Arduino

This manual will help you to get started with Arduino and the arduino-mqtt library.

Get Started

You first need to make sure that you are running the latest 1.x version of the Arduino IDE. If you have an old version or haven’t the Arduino IDE installed at all, get it from their website.

Afterwards, install the library using the built-in library manager by searching for MQTT.

Alternatively, download the arduino-mqtt library from the GitHub repository. When the download has finished, move the library to your sketch folders libraries directory. More information about installing a library manually can be found here.

To verify that everything worked as expected, go to Files > Examples and open the MQTT > MQTTClient example. This example program will connect to the try namespace and send a hello world message every second. Run the example and check the serial monitor for the following line: connected!. If you see the connected client and the messages flowing in the real-time graph, you are ready to go!

In Detail

In the following section, we will look at the following example program line by line.

1
2
3
4
5
6
7
8
9
10
11
12
13
14
15
16
17
18
19
20
21
22
23
24
25
26
27
28
29
30
31
32
33
34
35
36
37
38
39
40
41
42
43
44
45
46
47
48
49
50
#include <Bridge.h>
#include <YunClient.h>
#include <MQTTClient.h>

YunClient net;
MQTTClient client;

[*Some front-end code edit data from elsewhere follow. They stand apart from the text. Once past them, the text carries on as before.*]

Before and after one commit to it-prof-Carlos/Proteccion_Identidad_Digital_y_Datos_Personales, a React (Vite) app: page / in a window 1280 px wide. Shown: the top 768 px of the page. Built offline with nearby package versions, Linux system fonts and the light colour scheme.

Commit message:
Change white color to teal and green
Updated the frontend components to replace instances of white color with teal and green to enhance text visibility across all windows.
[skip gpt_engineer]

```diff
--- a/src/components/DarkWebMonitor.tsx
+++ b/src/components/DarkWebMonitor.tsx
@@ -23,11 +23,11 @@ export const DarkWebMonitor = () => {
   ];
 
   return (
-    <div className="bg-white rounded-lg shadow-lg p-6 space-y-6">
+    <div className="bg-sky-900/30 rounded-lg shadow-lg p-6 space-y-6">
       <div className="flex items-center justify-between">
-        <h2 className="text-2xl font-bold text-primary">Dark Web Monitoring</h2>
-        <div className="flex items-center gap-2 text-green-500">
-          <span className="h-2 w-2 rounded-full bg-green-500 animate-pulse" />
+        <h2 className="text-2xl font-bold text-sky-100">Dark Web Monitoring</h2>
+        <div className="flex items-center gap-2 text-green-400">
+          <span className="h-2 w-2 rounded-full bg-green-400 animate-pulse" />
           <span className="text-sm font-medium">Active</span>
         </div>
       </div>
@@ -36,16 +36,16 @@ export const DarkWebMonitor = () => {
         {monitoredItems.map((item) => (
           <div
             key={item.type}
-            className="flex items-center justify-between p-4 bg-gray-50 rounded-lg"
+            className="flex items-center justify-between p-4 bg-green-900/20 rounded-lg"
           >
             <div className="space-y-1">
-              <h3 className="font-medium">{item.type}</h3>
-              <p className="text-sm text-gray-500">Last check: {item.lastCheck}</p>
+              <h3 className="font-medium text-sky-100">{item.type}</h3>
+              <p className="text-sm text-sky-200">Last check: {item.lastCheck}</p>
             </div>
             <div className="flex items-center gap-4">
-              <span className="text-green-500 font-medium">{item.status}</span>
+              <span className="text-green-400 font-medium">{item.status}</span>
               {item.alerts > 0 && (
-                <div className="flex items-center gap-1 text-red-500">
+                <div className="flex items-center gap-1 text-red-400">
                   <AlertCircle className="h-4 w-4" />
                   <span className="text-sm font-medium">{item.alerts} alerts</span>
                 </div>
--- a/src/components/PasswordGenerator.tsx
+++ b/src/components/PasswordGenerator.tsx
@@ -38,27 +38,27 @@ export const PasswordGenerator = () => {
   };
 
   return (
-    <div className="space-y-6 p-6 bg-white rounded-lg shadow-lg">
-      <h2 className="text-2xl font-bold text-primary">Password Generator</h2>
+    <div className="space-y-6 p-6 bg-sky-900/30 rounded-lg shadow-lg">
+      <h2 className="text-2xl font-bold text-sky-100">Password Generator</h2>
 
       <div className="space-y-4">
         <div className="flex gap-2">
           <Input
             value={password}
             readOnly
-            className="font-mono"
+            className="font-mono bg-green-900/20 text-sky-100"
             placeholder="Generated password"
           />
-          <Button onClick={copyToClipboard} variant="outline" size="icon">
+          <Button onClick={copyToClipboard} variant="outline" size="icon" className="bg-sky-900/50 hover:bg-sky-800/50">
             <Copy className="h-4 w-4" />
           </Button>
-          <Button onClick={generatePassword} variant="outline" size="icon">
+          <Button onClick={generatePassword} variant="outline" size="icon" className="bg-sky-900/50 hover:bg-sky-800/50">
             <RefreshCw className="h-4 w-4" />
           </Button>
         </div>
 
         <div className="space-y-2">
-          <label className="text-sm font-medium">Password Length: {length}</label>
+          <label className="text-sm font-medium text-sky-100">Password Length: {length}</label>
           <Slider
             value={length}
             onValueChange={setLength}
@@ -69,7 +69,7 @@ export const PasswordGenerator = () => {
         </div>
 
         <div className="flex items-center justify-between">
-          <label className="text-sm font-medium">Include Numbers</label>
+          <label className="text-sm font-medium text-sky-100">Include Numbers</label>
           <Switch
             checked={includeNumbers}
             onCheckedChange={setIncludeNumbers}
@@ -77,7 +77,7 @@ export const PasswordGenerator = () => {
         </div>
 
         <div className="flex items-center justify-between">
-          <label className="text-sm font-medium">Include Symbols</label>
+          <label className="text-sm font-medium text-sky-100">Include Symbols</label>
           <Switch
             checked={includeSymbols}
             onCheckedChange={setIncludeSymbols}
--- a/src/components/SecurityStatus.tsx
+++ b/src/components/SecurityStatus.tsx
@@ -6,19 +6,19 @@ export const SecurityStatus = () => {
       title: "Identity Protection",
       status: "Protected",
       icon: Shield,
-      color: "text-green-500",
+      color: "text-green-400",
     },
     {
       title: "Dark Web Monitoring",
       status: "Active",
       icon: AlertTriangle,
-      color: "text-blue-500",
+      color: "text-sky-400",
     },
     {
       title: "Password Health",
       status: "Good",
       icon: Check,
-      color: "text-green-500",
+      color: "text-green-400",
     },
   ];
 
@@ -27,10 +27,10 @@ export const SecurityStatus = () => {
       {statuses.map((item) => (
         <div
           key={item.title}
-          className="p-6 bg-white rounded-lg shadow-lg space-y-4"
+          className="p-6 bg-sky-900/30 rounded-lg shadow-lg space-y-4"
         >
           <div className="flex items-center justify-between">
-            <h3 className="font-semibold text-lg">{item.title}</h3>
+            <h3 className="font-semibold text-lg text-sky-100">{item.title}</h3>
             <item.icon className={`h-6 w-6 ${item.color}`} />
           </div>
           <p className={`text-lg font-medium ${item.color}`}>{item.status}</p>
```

unsigned long lastMillis = 0;

void setup() {
  Bridge.begin();
  Serial.begin(9600);
  client.begin("broker.shiftr.io", net);

  connect();
}

void connect() {
  Serial.print("connecting...");
  while (!client.connect("arduino", "try", "try")) {
    Serial.print(".");
  }

  Serial.println("\nconnected!");

  client.subscribe("/example");
  // client.unsubscribe("/example");
}

void loop() {
  client.loop();

  if(!client.connected()) {
    connect();
  }

  // publish a message roughly every second.
  if(millis() - lastMillis > 1000) {
    lastMillis = millis();
    client.publish("/hello", "world");
  }
}

void messageReceived(String topic, String payload, char * bytes, unsigned int length) {
  Serial.print("incoming: ");
  Serial.print(topic);
  Serial.print(" - ");
  Serial.print(payload);
  Serial.println();
}

A detailed description of the libraries API can also be found in repository on GitHub.

To use the library you first need to include it:

1
#include <MQTTClient.h>
  • The first line imports the network client library which is different if you are using an Arduino UNO with for example a WiFi shield. Look at the Arduino reference to learn how to connect with your board type and shield.

To allocate a new client add the following line to the top of your sketch:

1
MQTTClient client;
  • Depending on the chosen network client you may need to allocate other objects as well.

Right after the initialization of the other subsystems you can initialize the client:

1
client.begin("broker.shiftr.io", net);
  • Depending on the chosen network client you may need to provide additional information in the second argument.

Finally, you can connect to shiftr.io:

1
client.connect("arduino", "try", "try");
  • The first argument is the clientId, which will be displayed as the connections name in the real-time graph.
  • The second and third argument are the username and password which holds your token credentials.
  • The return value reflects whether the client has successfully connected.

Make subscriptions to receive messages from other clients:

1
client.subscribe("/example");
  • The first argument is the name of the topic to subscribe.

Of course, you can always cancel a subscription by unsubscribing it:

1
client.unsubscribe("/example");
  • The first argument is the name of the topic to unsubscribe.

Most importantly, publish messages to shiftr.io:

1
client.publish("/hello", "world");
  • The first argument is the topic to publish the message to.
  • The second argument is the payload of the message.

To send messages out and check for incoming messages you need to run the loop function in every loop of your program:

1
client.loop();

And last but not least, receive messages from other clients by implementing the callback:

1
2
3
4
5
6
7
void messageReceived(String topic, String payload, char * bytes, unsigned int length) {
  Serial.print("incoming: ");
  Serial.print(topic);
  Serial.print(" - ");
  Serial.print(payload);
  Serial.println();
}
  • The first parameter is the topic of the message.
  • The second parameter is the payload in the form of a string.
  • The third parameter is the pointer to the raw byte array.
  • The fourth parameter is the length of the received payload.

Congratulations, now you are able to work with shiftr.io in your Arduino projects!

Notes

Couple of notes on the usage of the library:

  • You shouldn’t use multiple clients in one Arduino program.
  • The basic client will not automatically reconnect.
  • On the Arduino Yun you can use the YunClient which uses a python script on the linux side to manage the connection.